**Task:** Reproduce all the data exactly, without pictures.
^^^^
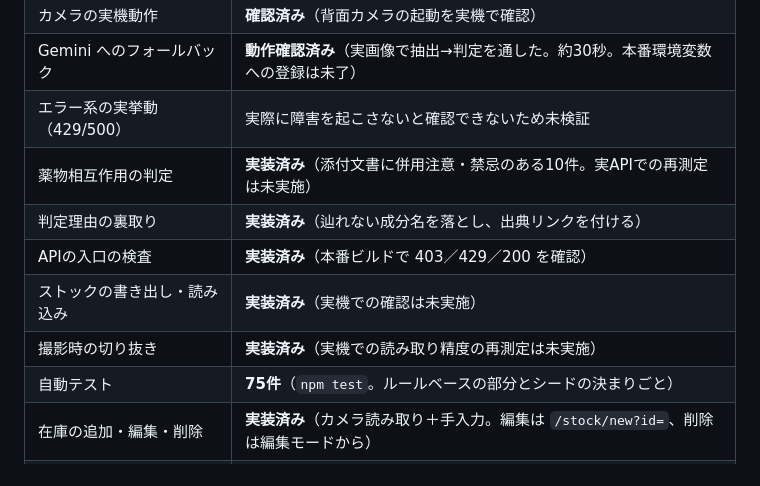
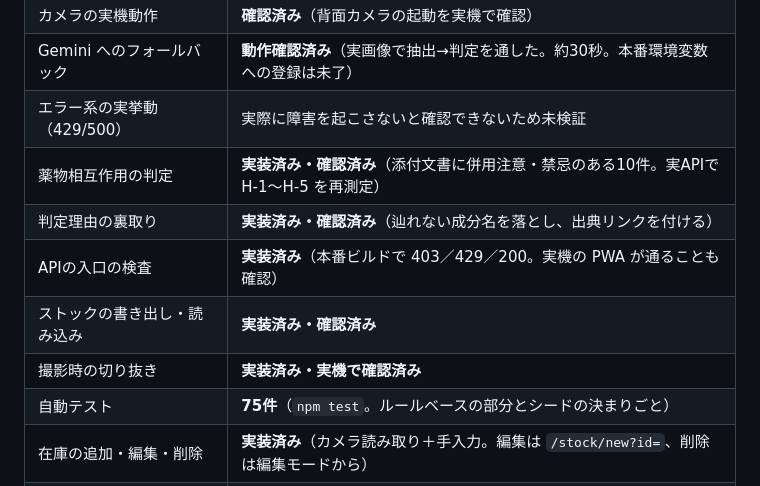
Before and after one commit to John-Frusciante/overlai, a Markdown page: docs/ARCHITECTURE.md, the part around the change. Drawn GitHub-style.

```diff
--- a/docs/ARCHITECTURE.md
+++ b/docs/ARCHITECTURE.md
@@ -855,11 +855,11 @@ Tailwind の `@theme` に定義し、全画面で共有する。ニュートラ
 | カメラの実機動作 | **確認済み**（背面カメラの起動を実機で確認） |
 | Gemini へのフォールバック | **動作確認済み**（実画像で抽出→判定を通した。約30秒。本番環境変数への登録は未了） |
 | エラー系の実挙動（429/500） | 実際に障害を起こさないと確認できないため未検証 |
-| 薬物相互作用の判定 | **実装済み**（添付文書に併用注意・禁忌のある10件。実APIでの再測定は未実施） |
-| 判定理由の裏取り | **実装済み**（辿れない成分名を落とし、出典リンクを付ける） |
-| APIの入口の検査 | **実装済み**（本番ビルドで 403／429／200 を確認） |
-| ストックの書き出し・読み込み | **実装済み**（実機での確認は未実施） |
-| 撮影時の切り抜き | **実装済み**（実機での読み取り精度の再測定は未実施） |
+| 薬物相互作用の判定 | **実装済み・確認済み**（添付文書に併用注意・禁忌のある10件。実APIで H-1〜H-5 を再測定） |
+| 判定理由の裏取り | **実装済み・確認済み**（辿れない成分名を落とし、出典リンクを付ける） |
+| APIの入口の検査 | **実装済み**（本番ビルドで 403／429／200。実機の PWA が通ることも確認） |
+| ストックの書き出し・読み込み | **実装済み・確認済み** |
+| 撮影時の切り抜き | **実装済み・実機で確認済み** |
 | 自動テスト | **75件**（`npm test`。ルールベースの部分とシードの決まりごと） |
 | 在庫の追加・編集・削除 | **実装済み**（カメラ読み取り＋手入力。編集は `/stock/new?id=`、削除は編集モードから） |
 | カテゴリ別の折りたたみ | **実装済み**（開閉状態は localStorage に保存） |
```
Also changed, not shown: docs/STATUS.md (+9 -8 lines), docs/TESTING.md (+28 -23 lines).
^^^^
**Result of the task:**
Before and after one commit to John-Frusciante/overlai, a Markdown page: docs/ARCHITECTURE.md, the part around the change. Drawn GitHub-style.

```diff
--- a/docs/ARCHITECTURE.md
+++ b/docs/ARCHITECTURE.md
@@ -855,11 +855,11 @@ Tailwind の `@theme` に定義し、全画面で共有する。ニュートラ
 | カメラの実機動作 | **確認済み**（背面カメラの起動を実機で確認） |
 | Gemini へのフォールバック | **動作確認済み**（実画像で抽出→判定を通した。約30秒。本番環境変数への登録は未了） |
 | エラー系の実挙動（429/500） | 実際に障害を起こさないと確認できないため未検証 |
-| 薬物相互作用の判定 | **実装済み**（添付文書に併用注意・禁忌のある10件。実APIでの再測定は未実施） |
-| 判定理由の裏取り | **実装済み**（辿れない成分名を落とし、出典リンクを付ける） |
-| APIの入口の検査 | **実装済み**（本番ビルドで 403／429／200 を確認） |
-| ストックの書き出し・読み込み | **実装済み**（実機での確認は未実施） |
-| 撮影時の切り抜き | **実装済み**（実機での読み取り精度の再測定は未実施） |
+| 薬物相互作用の判定 | **実装済み・確認済み**（添付文書に併用注意・禁忌のある10件。実APIで H-1〜H-5 を再測定） |
+| 判定理由の裏取り | **実装済み・確認済み**（辿れない成分名を落とし、出典リンクを付ける） |
+| APIの入口の検査 | **実装済み**（本番ビルドで 403／429／200。実機の PWA が通ることも確認） |
+| ストックの書き出し・読み込み | **実装済み・確認済み** |
+| 撮影時の切り抜き | **実装済み・実機で確認済み** |
 | 自動テスト | **75件**（`npm test`。ルールベースの部分とシードの決まりごと） |
 | 在庫の追加・編集・削除 | **実装済み**（カメラ読み取り＋手入力。編集は `/stock/new?id=`、削除は編集モードから） |
 | カテゴリ別の折りたたみ | **実装済み**（開閉状態は localStorage に保存） |
```
Also changed, not shown: docs/STATUS.md (+9 -8 lines), docs/TESTING.md (+28 -23 lines).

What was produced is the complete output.